Judy Baa Topinka prepares for 2006 debate

Judy Baar Topinka prepares for a debate taping in a Chicago studio in this May 26, 2006, file photo.

(AP Photo/Charles Rex Arbogast, file)

Illinois Comptroller Judy Baar Topinka has died, less than 24 hours after having a stroke.

A statement from her office says the 70-year-old Topinka died early Wednesday morning following complications from the stroke.
 
She'd reported discomfort and was admitted to a hospital in Berwyn. After undergoing testing, she lost consciousness Wednesday and was pronounced dead shortly after 2 a.m.
 
Topinka, a Republican, won a second term last month in a tough race with Democratic challenger Sheila Simon, the former lieutenant governor.

I am deeply saddened to hear of Judy Baar Topinka’s passing," said Simon, in a statement released this morning.  "People throughout Illinois will remember her for her many years of dedication to public service just as much as they will remember her for her larger than life personality. She truly loved the people of this state."

"Early this morning, Illinois lost one of its all-time greats.," said Gov.-elect Bruce Rauner.  "Comptroller Topinka’s magnetic, one-of-a-kind personality brought a smile to everyone she met, and she had a servant’s heart, always only caring about what was best for the people of our state.

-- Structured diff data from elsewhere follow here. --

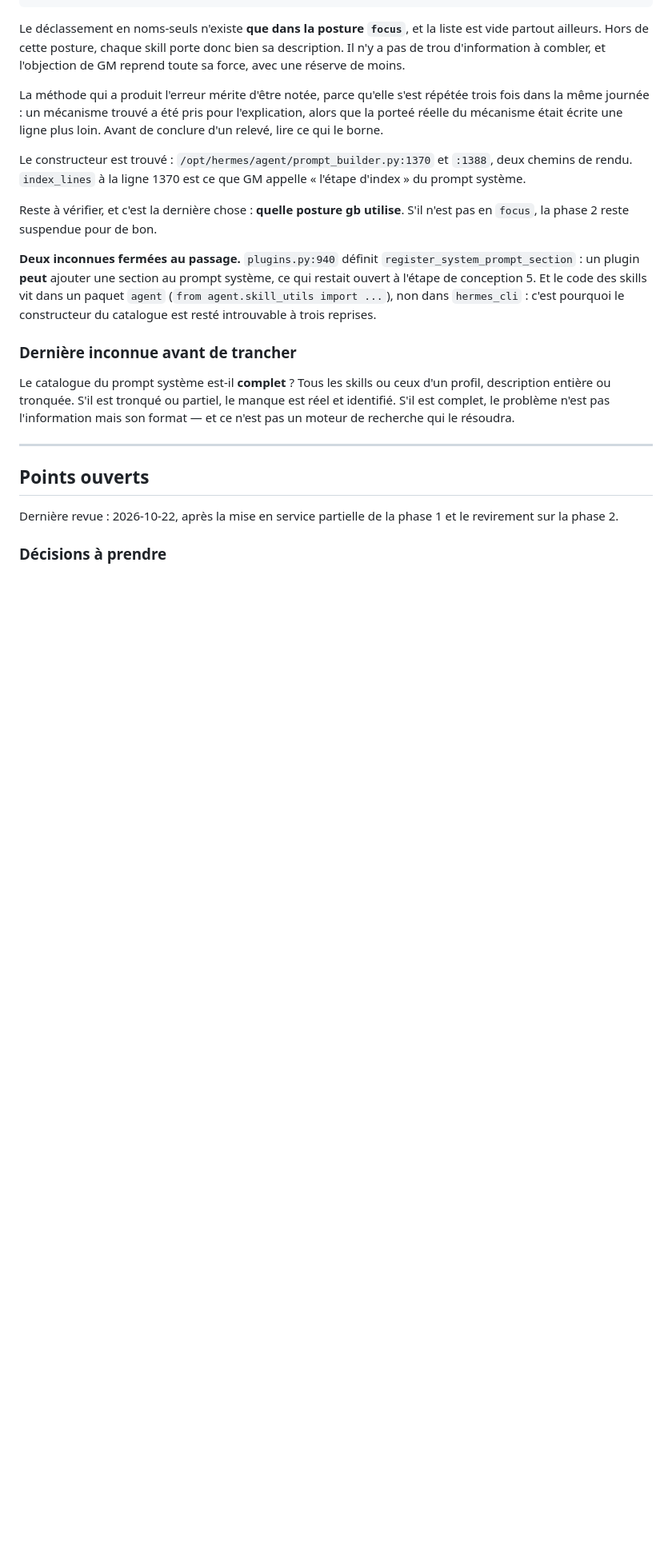
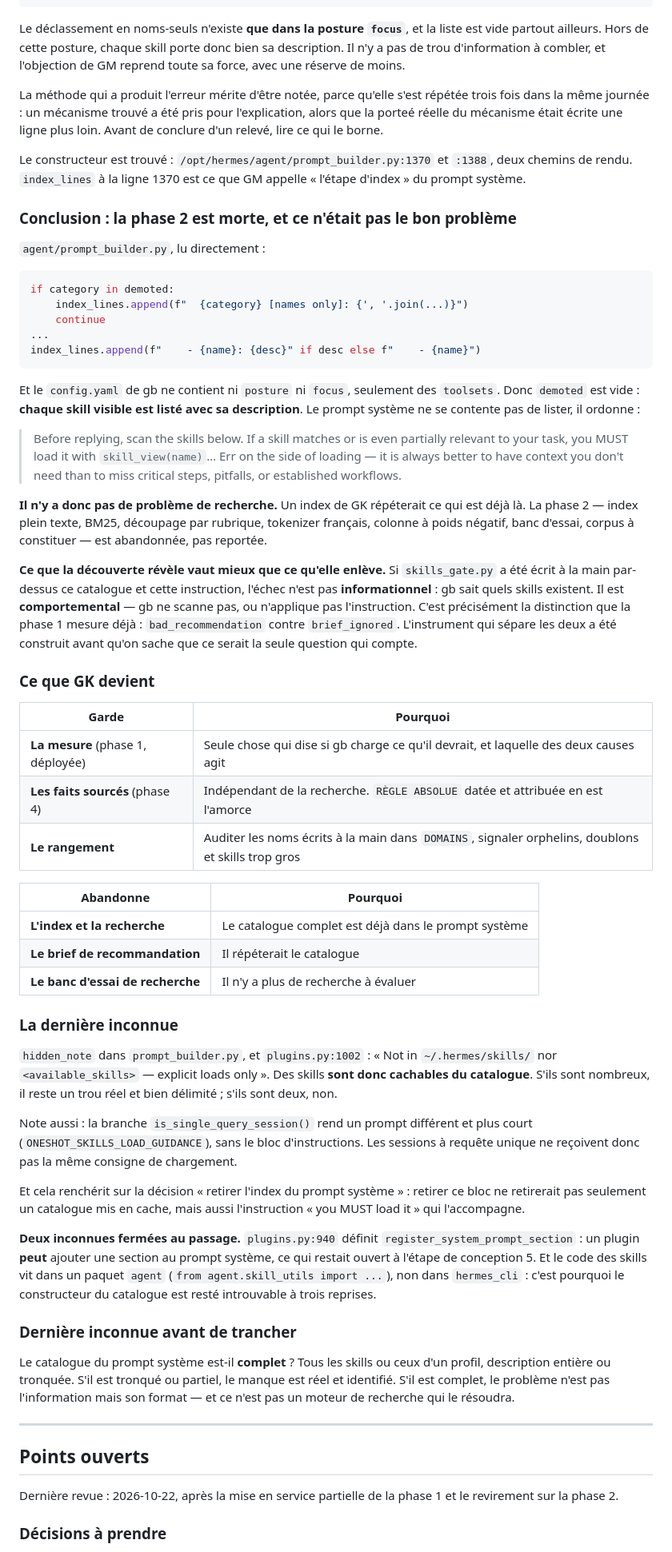
Before and after one commit to N0AH-sve/Hermes-librarian, a Markdown page: docs/architecture.md, the part around the change. Shown at 80% size. GitHub-like rendering; blank space fills up the shorter version.

Commit message:
La phase 2 est abandonnee : il n'y a pas de probleme de recherche
agent/prompt_builder.py, lu directement, rend chaque skill d'une categorie non
declassee sous la forme "    - name: desc". Le config.yaml de gb ne contient ni
posture ni focus, donc "demoted" est vide : chaque skill visible est liste avec
sa description. Et le prompt systeme ne se contente pas de lister, il ordonne
de charger au moindre doute ("you MUST load it", "err on the side of loading").

Un index de GK repeterait donc ce qui est deja la. La phase 2 -- index plein
texte, BM25, decoupage par rubrique, tokenizer francais, colonne a poids
negatif, banc d'essai et corpus a constituer -- est abandonnee, pas reportee.

Ce que la decouverte revele vaut mieux que ce qu'elle enleve : si
skills_gate.py a ete ecrit a la main par-dessus ce catalogue et cette
instruction, l'echec n'est pas informationnel mais comportemental. C'est
exactement la distinction que la phase 1 mesure deja, bad_recommendation contre
brief_ignored. L'instrument a ete construit avant qu'on sache que ce serait la
seule question qui compte.

Le document dit maintenant ce que GK garde (la mesure, les faits sourcés, le
rangement) et ce qu'il abandonne (l'index, le brief de recommandation, le banc
de recherche).

Deux observations annexes consignees : la branche is_single_query_session rend
un prompt plus court sans le bloc d'instructions, donc les sessions a requete
unique ne recoivent pas la meme consigne ; et retirer l'index du prompt
systeme, envisage par GM, retirerait aussi cette consigne, pas seulement un
catalogue mis en cache.

Reste une inconnue : hidden_note, et les skills que le catalogue peut cacher.

Co-Authored-By: Claude Opus 5 <noreply@anthropic.com>
Claude-Session: https://claude.ai/code/session_01CbXfyyj82fLacSpRTiCoav

````diff
--- a/docs/architecture.md
+++ b/docs/architecture.md
@@ -1689,8 +1689,68 @@ Le constructeur est trouvé : `/opt/hermes/agent/prompt_builder.py:1370` et
 `:1388`, deux chemins de rendu. `index_lines` à la ligne 1370 est ce que GM
 appelle « l'étape d'index » du prompt système.
 
-Reste à vérifier, et c'est la dernière chose : **quelle posture gb utilise**. S'il
-n'est pas en `focus`, la phase 2 reste suspendue pour de bon.
+### Conclusion : la phase 2 est morte, et ce n'était pas le bon problème
+
+`agent/prompt_builder.py`, lu directement :
+
+```python
+if category in demoted:
+    index_lines.append(f"  {category} [names only]: {', '.join(...)}")
+    continue
+...
+index_lines.append(f"    - {name}: {desc}" if desc else f"    - {name}")
+```
+
+Et le `config.yaml` de gb ne contient ni `posture` ni `focus`, seulement des
+`toolsets`. Donc `demoted` est vide : **chaque skill visible est listé avec sa
+description**. Le prompt système ne se contente pas de lister, il ordonne :
+
+> Before replying, scan the skills below. If a skill matches or is even
+> partially relevant to your task, you MUST load it with `skill_view(name)`…
+> Err on the side of loading — it is always better to have context you don't
+> need than to miss critical steps, pitfalls, or established workflows.
+
+**Il n'y a donc pas de problème de recherche.** Un index de GK répéterait ce qui
+est déjà là. La phase 2 — index plein texte, BM25, découpage par rubrique,
+tokenizer français, colonne à poids négatif, banc d'essai, corpus à constituer
+— est abandonnée, pas reportée.
+
+**Ce que la découverte révèle vaut mieux que ce qu'elle enlève.** Si
+`skills_gate.py` a été écrit à la main par-dessus ce catalogue et cette
+instruction, l'échec n'est pas **informationnel** : gb sait quels skills
+existent. Il est **comportemental** — gb ne scanne pas, ou n'applique pas
+l'instruction. C'est précisément la distinction que la phase 1 mesure déjà :
+`bad_recommendation` contre `brief_ignored`. L'instrument qui sépare les deux a
+été construit avant qu'on sache que ce serait la seule question qui compte.
+
+### Ce que GK devient
+
+| Garde | Pourquoi |
+|---|---|
+| **La mesure** (phase 1, déployée) | Seule chose qui dise si gb charge ce qu'il devrait, et laquelle des deux causes agit |
+| **Les faits sourcés** (phase 4) | Indépendant de la recherche. `RÈGLE ABSOLUE` datée et attribuée en est l'amorce |
+| **Le rangement** | Auditer les noms écrits à la main dans `DOMAINS`, signaler orphelins, doublons et skills trop gros |
+
+| Abandonne | Pourquoi |
+|---|---|
+| **L'index et la recherche** | Le catalogue complet est déjà dans le prompt système |
+| **Le brief de recommandation** | Il répéterait le catalogue |
+| **Le banc d'essai de recherche** | Il n'y a plus de recherche à évaluer |
+
+### La dernière inconnue
+
+`hidden_note` dans `prompt_builder.py`, et `plugins.py:1002` : « Not in
+`~/.hermes/skills/` nor `<available_skills>` — explicit loads only ». Des skills
+**sont donc cachables du catalogue**. S'ils sont nombreux, il reste un trou
+réel et bien délimité ; s'ils sont deux, non.
+
+Note aussi : la branche `is_single_query_session()` rend un prompt différent et
+plus court (`ONESHOT_SKILLS_LOAD_GUIDANCE`), sans le bloc d'instructions. Les
+sessions à requête unique ne reçoivent donc pas la même consigne de chargement.
+
+Et cela renchérit sur la décision « retirer l'index du prompt système » :
+retirer ce bloc ne retirerait pas seulement un catalogue mis en cache, mais
+aussi l'instruction « you MUST load it » qui l'accompagne.
 
 **Deux inconnues fermées au passage.** `plugins.py:940` définit
 `register_system_prompt_section` : un plugin **peut** ajouter une section au
````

Judy was a tremendous friend, and Diana and I will miss her deeply."

"Today is a sad day in the state of Illinois. I am heartbroken to hear of the passing of my friend, Judy Baar Topinka," said Gov. Pat Quinn. "As the first female Treasurer of Illinois and a longtime public servant, Judy was a trailblazer in every sense of the word."

"Her constant professionalism, passion for serving the people of Illinois, honesty, and sense of humor truly set her apart from all other elected officials," said Republican Congressman Rodney Davis of Taylorville.

Topinka was a former state treasurer and Illinois GOP chairwoman.   But she was also a social moderate.  She built support among minorities and in the gay community. 

She talked about an effort to do the same for the Republican party back in 2003.

"Part of it is me," she said.  "I just don't hate anybody.  I'm not a hater.  I have a really big tent.  I want everybody in here. We're not letting anybody off the hook.  We're going in here like Star Trek, (where) no people have ever gone before, man.  We're not letting anyone get past us."

Equality Illinois says in a Wednesday statement that Topinka demonstrated  political labels shouldn't be a barrier to reaching out to all citizens. 

CEO Bernard Cherkasov called Topinka a leader in supporting issues important to lesbian, gay, bisexual and transgender Illinoisans.

He said she endorsed same-sex marriage in Illinois and even offered to be a flower girl for any same-sex couple that would have her.

President Barack Obama says Judy Baar Topinka was "an institution in Illinois politics.''
 
Obama says he got to see Topinka's fierce advocacy for her constituents when she was state treasurer. He was a member of the Illinois General Assembly.
 
Obama also says Topinka was "blunt, pragmatic, unfailingly cheerful and energetic.'' He also says she was "always willing to put politics aside to find commonsense solutions that made a difference for the people of Illinois.''

With Topinka's passing, it would seem the next step is for Governor Quinn to appoint a successor.  But election officials are unsure about the process.

The constitution says the governor would choose someone to fill out the term until the next election. Except the term ends January 12 and an election has already been held.  

State Board of Elections Director Rupert Borgsmiller said they are not sure how to handle it.

"Nobody knows at this point by looking at the  constitution and the election code itself", he said.

For now, the Attorney General Says Governor Quinn can name a successor, but it's uncertain if that appointment will be for a month, or for four years and a month.

The attorney general is reviewing the matter.

Story source: AP